*Problem requirements*.
Every line of the entries that holds the word "ConsumerWidget" is to be copied.

*Record extracts*.
-- -- --
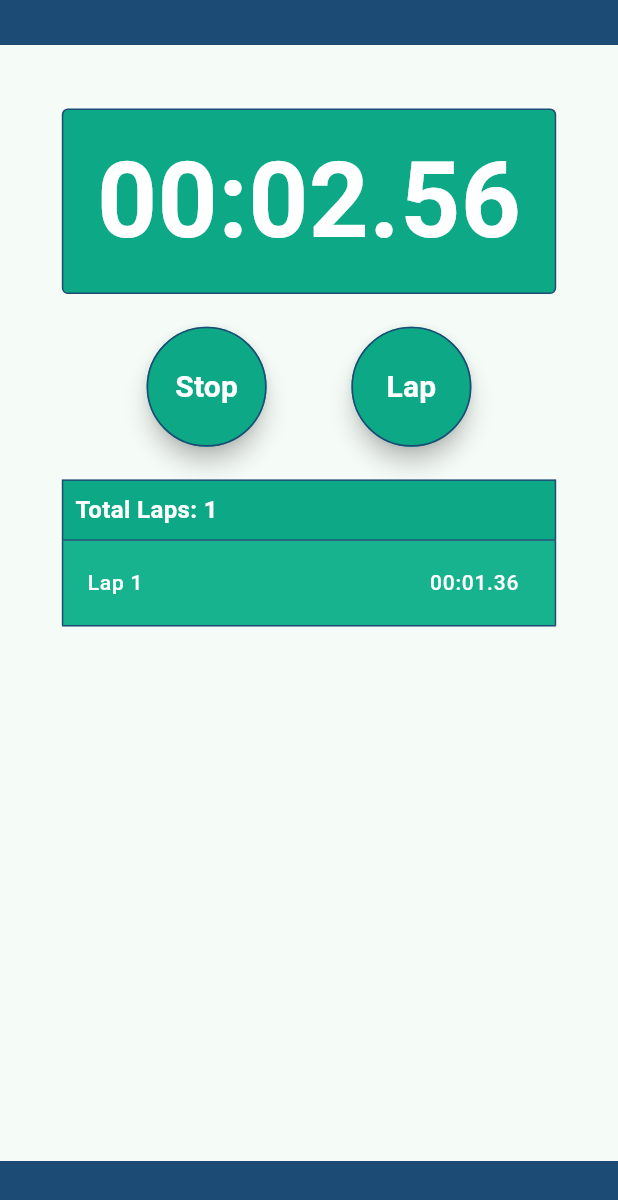
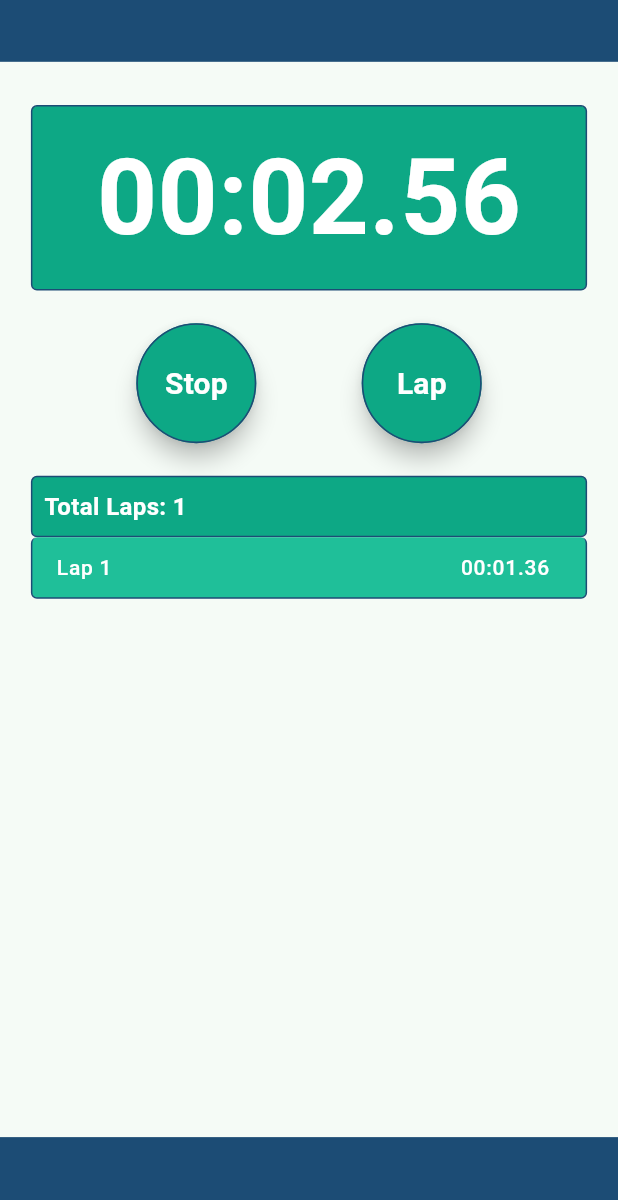
Before and after one commit to MatthewPeden/stopwatch, a Flutter app: the screen it shows after launch, after a tap on "Start", after a tap on "Lap", on a phone screen of 412 x 824 dp. Shown: the top 1200 px of the screen. Run offline on Flutter 3.47's test engine with Material 3 defaults, Android fonts, the phone set to English and light mode, and no system bars; our stand-ins replace flutter_riverpod.

Commit message:
Minor UI changes

```diff
--- a/lib/pages/stopwatch.dart
+++ b/lib/pages/stopwatch.dart
@@ -8,7 +8,7 @@ class StopwatchPage extends ConsumerWidget {
 
   @override
   Widget build(BuildContext context, WidgetRef ref) {
-    final maxWidth = MediaQuery.of(context).size.width * 0.8;
+    final maxWidth = MediaQuery.of(context).size.width * 0.9;
     final maxHeight = MediaQuery.of(context).size.height * 0.8;
     final timerAndButtonsHeight = MediaQuery.of(context).size.height * 0.15;
 
@@ -17,11 +17,11 @@ class StopwatchPage extends ConsumerWidget {
     return Scaffold(
       appBar: AppBar(
         backgroundColor: secondaryColor,
-        toolbarHeight: 30,
+        toolbarHeight: MediaQuery.of(context).size.height * 0.05,
       ),
-      bottomNavigationBar: const BottomAppBar(
+      bottomNavigationBar: BottomAppBar(
         color: secondaryColor,
-        height: 50,
+        height: MediaQuery.of(context).size.height * 0.08,
       ),
       body: Center(
         child: SizedBox(
@@ -79,6 +79,7 @@ class StopwatchPage extends ConsumerWidget {
                               width: 1.0,
                               color: secondaryColor,
                             ),
+                            borderRadius: BorderRadius.circular(4.0),
                           ),
                           child: Padding(
                             padding: const EdgeInsets.all(8.0),
@@ -108,9 +109,9 @@ class StopwatchPage extends ConsumerWidget {
                                 String? value = stopwatchState.laps[key];
 
                                 return Container(
-                                  decoration: const BoxDecoration(
+                                  decoration: BoxDecoration(
                                       color: listTileColor,
-                                      border: Border(
+                                      border: const Border(
                                         bottom: BorderSide(
                                           color: secondaryColor,
                                           width: 1.0,
@@ -124,8 +125,10 @@ class StopwatchPage extends ConsumerWidget {
                                           width: 1.0,
                                         ),
                                       ),
+                                    borderRadius: BorderRadius.circular(4.0),
                                   ),
                                   child: ListTile(
+                                    visualDensity: const VisualDensity(vertical: -4),
                                     leading: Text(
                                       key,
                                       style: const TextStyle(
@@ -169,7 +172,7 @@ class StopwatchPage extends ConsumerWidget {
                   width: 0.75,
                   color: secondaryColor,
               ),
-              borderRadius: BorderRadius.circular(100)),
+              borderRadius: BorderRadius.circular(100.0)),
           child: Text(
             label,
             style: const TextStyle(
--- a/lib/utils/colors.dart
+++ b/lib/utils/colors.dart
@@ -2,4 +2,4 @@ import 'dart:ui';
 
 const Color primaryColor = Color.fromRGBO(13, 168, 133, 1.0);
 const Color secondaryColor = Color.fromRGBO(28, 76, 117, 1.0);
-const Color listTileColor = Color.fromRGBO(23, 179, 142, 1.0);
+const Color listTileColor = Color.fromRGBO(31, 191, 153, 1.0);
```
-- -- --
*Problem solution*.
@@ -8,7 +8,7 @@ class StopwatchPage extends ConsumerWidget {
@@ -17,11 +17,11 @@ class StopwatchPage extends ConsumerWidget {
@@ -79,6 +79,7 @@ class StopwatchPage extends ConsumerWidget {
@@ -108,9 +109,9 @@ class StopwatchPage extends ConsumerWidget {
@@ -124,8 +125,10 @@ class StopwatchPage extends ConsumerWidget {
@@ -169,7 +172,7 @@ class StopwatchPage extends ConsumerWidget {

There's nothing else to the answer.